Some lovely gifts – well, I bought the dragonfly hair/shawl pins myself from Etsy.  I’ve found it hard to find shawl pins I like, and not being a button person, I’m keen on using them to fasten cardigans as well as shawls.  These are a good length (most hair sticks are too long generally to use as shawl pins), and will work with chunkier or holier knits.  As they are horn, they are nice and light.

The fabulous cuff is a gift from a friend just returned from New York, and is made from a vinyl record!  It’s by this maker and I love it, it fits so well.  Mr. Foxy wants to try a pin and paper cone to find out what record it was!

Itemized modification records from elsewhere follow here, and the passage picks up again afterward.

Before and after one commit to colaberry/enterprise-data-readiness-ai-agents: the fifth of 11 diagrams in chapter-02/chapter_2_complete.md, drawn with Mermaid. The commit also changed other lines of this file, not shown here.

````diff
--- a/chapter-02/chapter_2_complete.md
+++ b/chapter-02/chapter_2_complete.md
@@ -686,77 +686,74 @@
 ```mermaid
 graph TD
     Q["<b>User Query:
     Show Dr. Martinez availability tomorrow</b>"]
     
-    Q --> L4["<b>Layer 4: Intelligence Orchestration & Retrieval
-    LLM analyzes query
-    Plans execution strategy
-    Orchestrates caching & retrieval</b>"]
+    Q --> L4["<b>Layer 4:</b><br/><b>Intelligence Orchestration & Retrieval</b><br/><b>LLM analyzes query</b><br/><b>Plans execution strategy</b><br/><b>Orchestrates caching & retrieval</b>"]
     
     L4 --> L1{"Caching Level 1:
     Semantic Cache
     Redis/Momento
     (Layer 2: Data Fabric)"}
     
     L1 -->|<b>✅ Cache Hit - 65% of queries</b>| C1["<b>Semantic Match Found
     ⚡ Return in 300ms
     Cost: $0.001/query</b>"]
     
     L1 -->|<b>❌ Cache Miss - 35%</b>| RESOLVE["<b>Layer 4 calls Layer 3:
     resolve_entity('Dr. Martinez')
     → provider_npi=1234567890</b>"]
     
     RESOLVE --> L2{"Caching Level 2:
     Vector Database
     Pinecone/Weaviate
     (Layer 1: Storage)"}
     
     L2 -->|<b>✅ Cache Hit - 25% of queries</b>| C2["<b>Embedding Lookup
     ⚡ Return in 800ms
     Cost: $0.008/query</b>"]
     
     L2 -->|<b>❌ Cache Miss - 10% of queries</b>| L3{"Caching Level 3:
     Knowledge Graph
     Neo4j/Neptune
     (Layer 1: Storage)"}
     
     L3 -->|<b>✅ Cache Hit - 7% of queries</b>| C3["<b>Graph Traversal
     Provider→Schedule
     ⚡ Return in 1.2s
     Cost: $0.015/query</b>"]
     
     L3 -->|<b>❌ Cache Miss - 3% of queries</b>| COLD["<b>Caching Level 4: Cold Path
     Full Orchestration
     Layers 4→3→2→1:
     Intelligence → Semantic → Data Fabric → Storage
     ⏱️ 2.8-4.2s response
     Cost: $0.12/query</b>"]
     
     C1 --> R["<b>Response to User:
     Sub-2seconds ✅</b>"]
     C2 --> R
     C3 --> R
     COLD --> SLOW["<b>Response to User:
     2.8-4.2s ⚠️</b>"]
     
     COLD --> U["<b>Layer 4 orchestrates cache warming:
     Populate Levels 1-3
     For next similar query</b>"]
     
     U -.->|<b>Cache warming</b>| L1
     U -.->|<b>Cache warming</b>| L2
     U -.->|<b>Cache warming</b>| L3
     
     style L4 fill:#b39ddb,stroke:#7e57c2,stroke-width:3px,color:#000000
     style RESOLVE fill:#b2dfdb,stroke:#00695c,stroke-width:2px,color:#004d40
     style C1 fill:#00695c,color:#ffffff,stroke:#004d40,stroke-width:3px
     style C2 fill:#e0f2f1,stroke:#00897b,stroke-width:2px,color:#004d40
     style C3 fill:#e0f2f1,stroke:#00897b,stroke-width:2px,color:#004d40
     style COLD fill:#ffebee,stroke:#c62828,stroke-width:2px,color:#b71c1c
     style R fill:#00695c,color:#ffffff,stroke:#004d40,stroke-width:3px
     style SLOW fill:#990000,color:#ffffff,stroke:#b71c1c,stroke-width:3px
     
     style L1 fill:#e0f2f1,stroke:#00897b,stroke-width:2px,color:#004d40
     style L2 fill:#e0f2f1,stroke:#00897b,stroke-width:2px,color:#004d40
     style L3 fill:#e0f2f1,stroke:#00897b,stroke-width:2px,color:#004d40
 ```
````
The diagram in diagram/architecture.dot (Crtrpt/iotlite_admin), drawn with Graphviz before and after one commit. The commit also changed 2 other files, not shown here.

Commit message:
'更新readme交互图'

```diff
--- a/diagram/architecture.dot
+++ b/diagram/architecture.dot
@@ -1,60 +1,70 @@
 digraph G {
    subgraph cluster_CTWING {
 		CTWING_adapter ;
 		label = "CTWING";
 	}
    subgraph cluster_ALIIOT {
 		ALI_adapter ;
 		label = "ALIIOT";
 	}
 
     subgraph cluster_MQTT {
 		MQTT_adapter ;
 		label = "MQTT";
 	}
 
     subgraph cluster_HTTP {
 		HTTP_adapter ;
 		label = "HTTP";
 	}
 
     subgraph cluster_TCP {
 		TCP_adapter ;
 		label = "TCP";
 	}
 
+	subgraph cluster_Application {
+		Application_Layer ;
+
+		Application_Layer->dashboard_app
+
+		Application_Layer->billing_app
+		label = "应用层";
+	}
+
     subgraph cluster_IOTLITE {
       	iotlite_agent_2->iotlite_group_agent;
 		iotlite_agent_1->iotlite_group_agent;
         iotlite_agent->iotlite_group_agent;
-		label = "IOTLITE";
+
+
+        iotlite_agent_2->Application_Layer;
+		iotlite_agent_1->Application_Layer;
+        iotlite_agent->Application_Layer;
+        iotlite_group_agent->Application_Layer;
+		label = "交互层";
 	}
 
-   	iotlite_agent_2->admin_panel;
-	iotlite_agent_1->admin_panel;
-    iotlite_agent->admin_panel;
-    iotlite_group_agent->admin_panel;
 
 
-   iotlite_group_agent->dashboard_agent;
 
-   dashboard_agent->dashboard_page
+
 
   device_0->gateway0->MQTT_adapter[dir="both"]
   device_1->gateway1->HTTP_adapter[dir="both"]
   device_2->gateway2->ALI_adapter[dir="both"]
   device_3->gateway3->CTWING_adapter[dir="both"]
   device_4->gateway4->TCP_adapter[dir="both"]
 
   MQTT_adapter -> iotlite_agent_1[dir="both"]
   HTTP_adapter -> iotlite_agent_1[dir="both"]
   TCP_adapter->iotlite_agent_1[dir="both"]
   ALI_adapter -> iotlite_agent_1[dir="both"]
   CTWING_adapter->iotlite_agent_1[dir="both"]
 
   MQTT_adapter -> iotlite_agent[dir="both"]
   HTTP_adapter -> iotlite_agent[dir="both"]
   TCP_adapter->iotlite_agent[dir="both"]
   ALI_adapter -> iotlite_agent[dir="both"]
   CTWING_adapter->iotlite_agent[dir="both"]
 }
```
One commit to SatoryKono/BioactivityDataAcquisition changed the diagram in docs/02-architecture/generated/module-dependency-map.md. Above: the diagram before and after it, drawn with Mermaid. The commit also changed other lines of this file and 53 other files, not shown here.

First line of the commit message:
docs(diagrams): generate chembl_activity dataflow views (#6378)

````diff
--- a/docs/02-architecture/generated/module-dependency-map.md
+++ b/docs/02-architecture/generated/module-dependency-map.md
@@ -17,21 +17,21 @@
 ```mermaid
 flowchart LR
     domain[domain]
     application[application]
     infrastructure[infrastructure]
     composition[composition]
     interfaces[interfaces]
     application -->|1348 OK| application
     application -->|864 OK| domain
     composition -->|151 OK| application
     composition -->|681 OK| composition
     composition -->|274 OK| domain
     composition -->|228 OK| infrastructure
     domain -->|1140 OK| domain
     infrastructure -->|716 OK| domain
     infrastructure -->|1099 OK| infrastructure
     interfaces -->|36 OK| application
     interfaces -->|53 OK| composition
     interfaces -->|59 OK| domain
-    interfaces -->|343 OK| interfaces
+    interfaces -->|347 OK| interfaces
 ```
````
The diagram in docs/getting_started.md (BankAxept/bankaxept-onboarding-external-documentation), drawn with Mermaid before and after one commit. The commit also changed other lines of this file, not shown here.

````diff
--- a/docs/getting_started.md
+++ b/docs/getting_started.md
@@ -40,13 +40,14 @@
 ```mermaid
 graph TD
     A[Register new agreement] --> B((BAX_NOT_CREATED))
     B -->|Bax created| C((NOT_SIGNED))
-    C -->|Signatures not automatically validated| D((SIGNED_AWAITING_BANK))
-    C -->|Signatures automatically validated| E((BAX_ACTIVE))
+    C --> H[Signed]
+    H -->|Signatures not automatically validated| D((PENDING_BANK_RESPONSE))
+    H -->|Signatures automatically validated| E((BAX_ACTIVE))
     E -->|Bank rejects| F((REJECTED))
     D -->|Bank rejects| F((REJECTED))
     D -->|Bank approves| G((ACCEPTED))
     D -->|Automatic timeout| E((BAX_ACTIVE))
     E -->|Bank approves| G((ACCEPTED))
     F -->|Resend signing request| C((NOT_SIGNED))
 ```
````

And I was lucky to receive more goodies from the Bendigo Woollen Mills Users Group Op Shop swap.  Despite moving house at the time, Kylie managed some great op shop finds.  The Bendigo yarn is a 4ply cotton in a lovely colour I’m unfamiliar with, orchid.  The vintage pillow cases will make great dresses for the girls.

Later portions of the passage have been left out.